▸ Instructions for the task:
Reproduce the entries exactly, but keep the pictures out of the copy.

▸ Data excerpts:

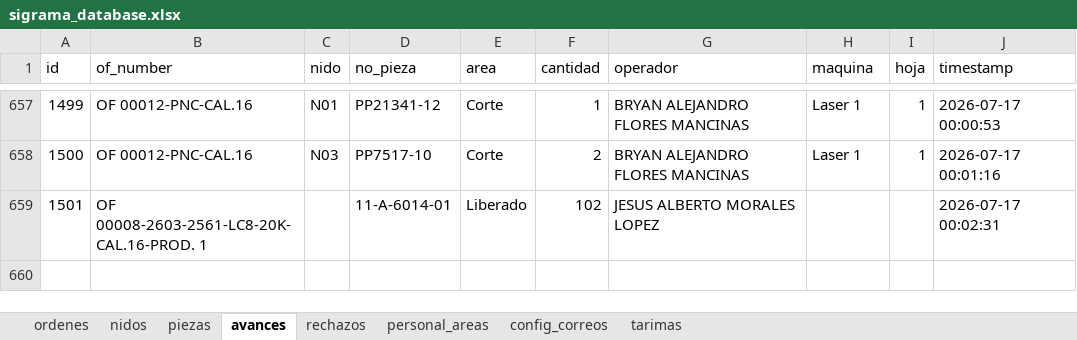
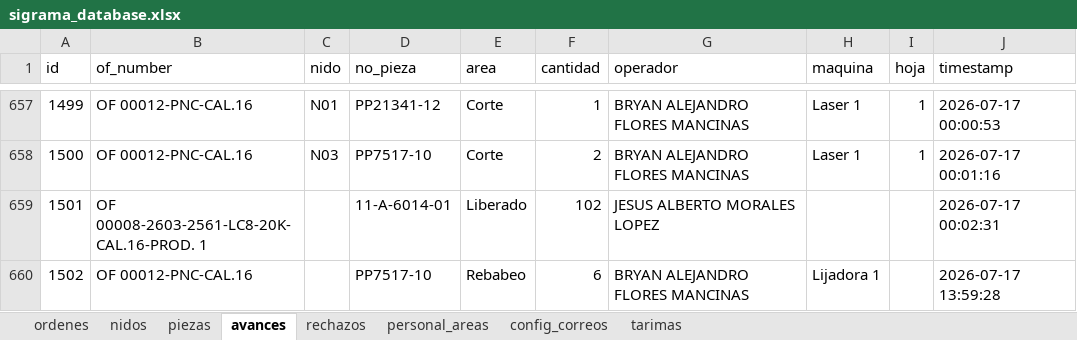
Before and after one commit to jesusalbertomoraleslopez-byte/control-corte-doblez, an Excel workbook: sigrama_database.xlsx, sheet avances, drawn as a sheet; only a part is shown, gaps mark what is left out; values as stored, in another font and other column widths than the file's, no borders; the diff names each change by its address in the sheet, - before the commit and + after, or states it on an @@ line.

Commit message:
Sync DB Excel 2026-07-17 13:59:30

```diff
--- a/sigrama_database.xlsx (sheet avances)
+++ b/sigrama_database.xlsx (sheet avances)
+row 660: 1502 | OF 00012-PNC-CAL.16 |  | PP7517-10 | Rebabeo | 6 | BRYAN ALEJANDRO FLORES MANCINAS | Lijadora 1 |  | 2026-07-17 13:59:28
```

▸ Finished exercise:
Before and after one commit to jesusalbertomoraleslopez-byte/control-corte-doblez, an Excel workbook: sigrama_database.xlsx, sheet avances, drawn as a sheet; only a part is shown, gaps mark what is left out; values as stored, in another font and other column widths than the file's, no borders; the diff names each change by its address in the sheet, - before the commit and + after, or states it on an @@ line.

Commit message:
Sync DB Excel 2026-07-17 13:59:30

```diff
--- a/sigrama_database.xlsx (sheet avances)
+++ b/sigrama_database.xlsx (sheet avances)
+row 660: 1502 | OF 00012-PNC-CAL.16 |  | PP7517-10 | Rebabeo | 6 | BRYAN ALEJANDRO FLORES MANCINAS | Lijadora 1 |  | 2026-07-17 13:59:28
```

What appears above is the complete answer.